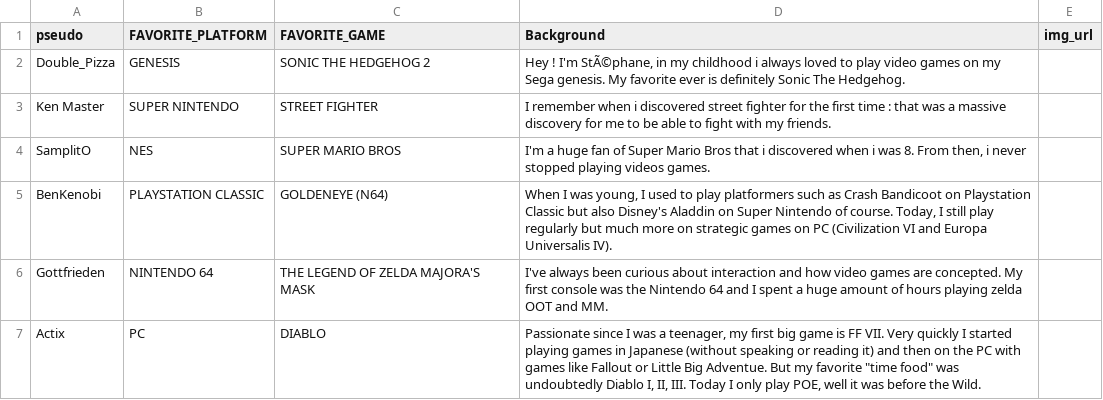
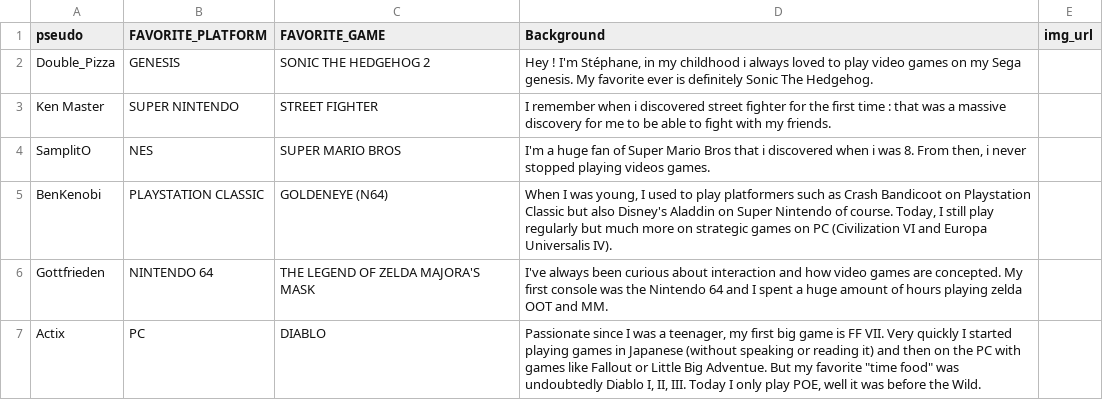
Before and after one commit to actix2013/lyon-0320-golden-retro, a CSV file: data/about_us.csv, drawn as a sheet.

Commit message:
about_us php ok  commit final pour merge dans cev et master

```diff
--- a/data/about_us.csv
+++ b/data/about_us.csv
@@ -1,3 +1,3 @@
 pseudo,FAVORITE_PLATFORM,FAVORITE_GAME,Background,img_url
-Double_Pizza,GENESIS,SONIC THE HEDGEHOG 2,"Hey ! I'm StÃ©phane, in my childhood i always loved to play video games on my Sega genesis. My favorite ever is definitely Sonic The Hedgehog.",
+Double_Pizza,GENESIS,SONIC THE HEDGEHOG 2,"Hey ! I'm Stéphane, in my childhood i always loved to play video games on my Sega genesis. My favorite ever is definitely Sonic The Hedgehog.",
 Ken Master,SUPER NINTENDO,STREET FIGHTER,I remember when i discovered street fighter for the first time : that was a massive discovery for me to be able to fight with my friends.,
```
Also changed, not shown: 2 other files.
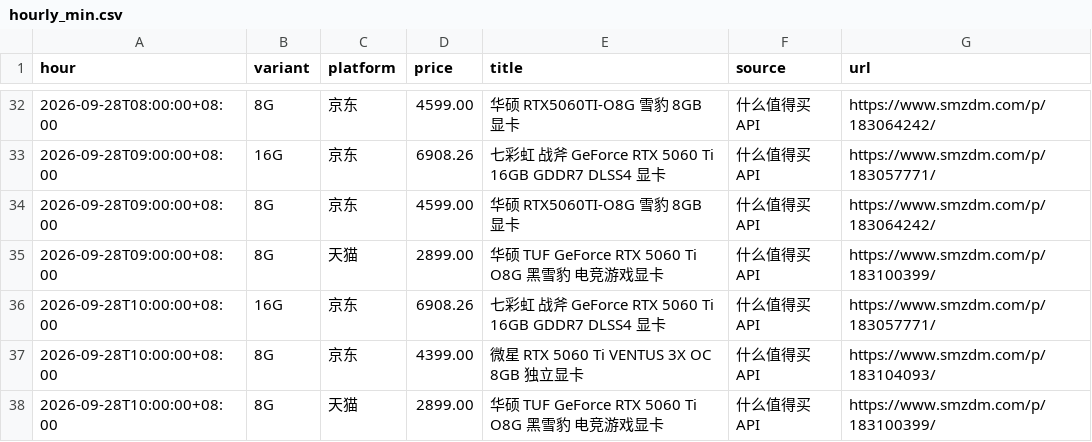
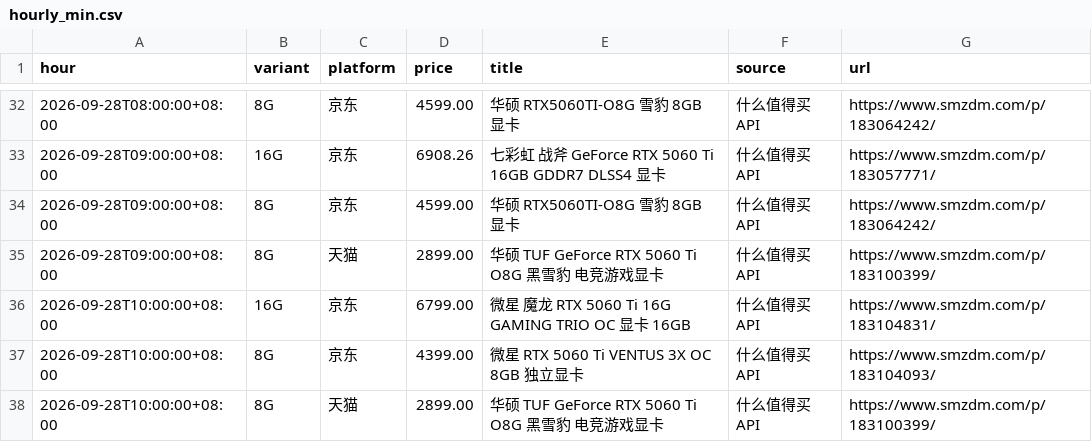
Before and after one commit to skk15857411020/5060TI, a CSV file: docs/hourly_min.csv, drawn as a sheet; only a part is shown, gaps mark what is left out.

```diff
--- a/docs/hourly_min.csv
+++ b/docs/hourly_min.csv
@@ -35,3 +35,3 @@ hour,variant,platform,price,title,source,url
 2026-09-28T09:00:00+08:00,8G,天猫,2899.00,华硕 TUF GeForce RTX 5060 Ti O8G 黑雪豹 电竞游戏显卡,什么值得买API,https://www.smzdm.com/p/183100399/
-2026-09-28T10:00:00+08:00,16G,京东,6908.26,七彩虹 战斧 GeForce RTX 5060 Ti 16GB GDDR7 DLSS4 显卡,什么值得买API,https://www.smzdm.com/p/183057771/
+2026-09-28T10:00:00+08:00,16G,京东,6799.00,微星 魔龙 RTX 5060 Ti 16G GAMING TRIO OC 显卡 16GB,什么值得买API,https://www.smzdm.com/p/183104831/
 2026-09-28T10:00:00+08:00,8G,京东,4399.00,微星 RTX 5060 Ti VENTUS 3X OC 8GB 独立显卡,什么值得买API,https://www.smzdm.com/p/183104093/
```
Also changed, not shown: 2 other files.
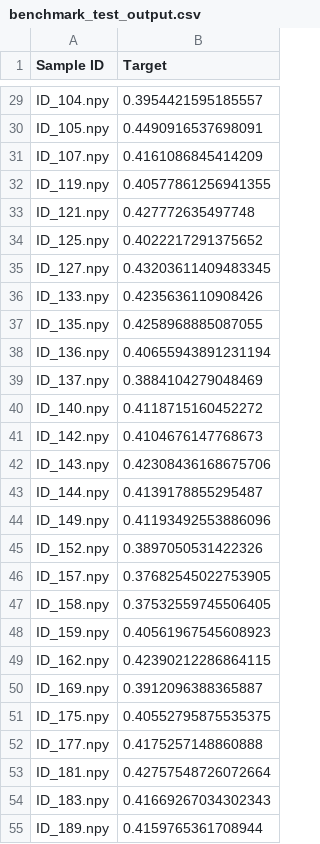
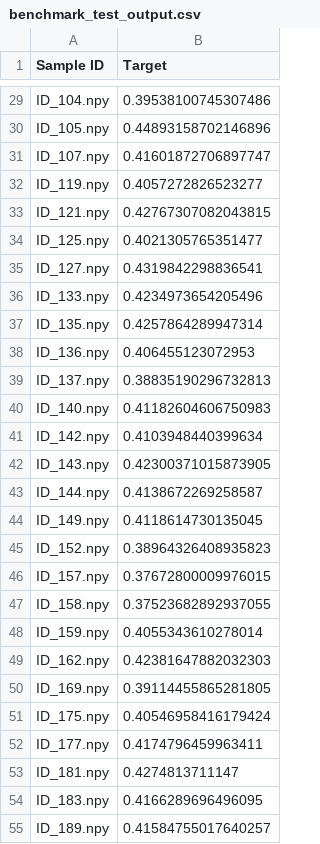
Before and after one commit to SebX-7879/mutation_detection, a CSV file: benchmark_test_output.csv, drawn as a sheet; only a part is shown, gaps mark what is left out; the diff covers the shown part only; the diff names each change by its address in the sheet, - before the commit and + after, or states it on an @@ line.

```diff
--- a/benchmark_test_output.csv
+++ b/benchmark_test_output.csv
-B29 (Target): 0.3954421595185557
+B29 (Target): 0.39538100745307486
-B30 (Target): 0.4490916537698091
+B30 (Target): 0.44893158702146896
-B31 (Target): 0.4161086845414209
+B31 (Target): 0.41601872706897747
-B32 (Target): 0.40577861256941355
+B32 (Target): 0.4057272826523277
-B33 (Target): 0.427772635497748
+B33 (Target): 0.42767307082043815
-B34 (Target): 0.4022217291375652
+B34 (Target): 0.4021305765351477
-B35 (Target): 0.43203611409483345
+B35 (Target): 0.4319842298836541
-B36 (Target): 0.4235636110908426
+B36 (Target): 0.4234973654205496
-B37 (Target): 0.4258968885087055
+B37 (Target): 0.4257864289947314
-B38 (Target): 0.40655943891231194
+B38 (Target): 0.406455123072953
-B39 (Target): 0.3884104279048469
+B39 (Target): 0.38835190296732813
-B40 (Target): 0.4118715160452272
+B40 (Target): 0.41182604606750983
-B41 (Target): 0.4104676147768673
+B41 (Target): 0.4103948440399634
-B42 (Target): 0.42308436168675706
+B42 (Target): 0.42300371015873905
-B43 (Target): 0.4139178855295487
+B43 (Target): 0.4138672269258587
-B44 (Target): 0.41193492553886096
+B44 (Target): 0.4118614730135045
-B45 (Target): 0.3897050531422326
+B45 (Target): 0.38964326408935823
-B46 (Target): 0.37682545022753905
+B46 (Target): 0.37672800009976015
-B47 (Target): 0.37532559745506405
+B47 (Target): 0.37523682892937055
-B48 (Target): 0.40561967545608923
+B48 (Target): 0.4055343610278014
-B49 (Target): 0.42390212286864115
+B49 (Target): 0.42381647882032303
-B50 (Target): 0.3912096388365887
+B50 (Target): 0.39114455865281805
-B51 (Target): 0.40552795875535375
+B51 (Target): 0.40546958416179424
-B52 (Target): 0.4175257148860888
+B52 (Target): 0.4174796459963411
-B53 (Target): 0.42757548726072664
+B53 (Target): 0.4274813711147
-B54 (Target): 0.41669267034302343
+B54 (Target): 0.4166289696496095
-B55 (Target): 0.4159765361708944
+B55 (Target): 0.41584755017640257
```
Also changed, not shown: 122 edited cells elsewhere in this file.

──────────────────────────────

- _AIM OF THE TASK_
Reproduce every line in the records above that contains the word "docs".

- _OUTPUT BELOW_
Before and after one commit to skk15857411020/5060TI, a CSV file: docs/hourly_min.csv, drawn as a sheet; only a part is shown, gaps mark what is left out.
--- a/docs/hourly_min.csv
+++ b/docs/hourly_min.csv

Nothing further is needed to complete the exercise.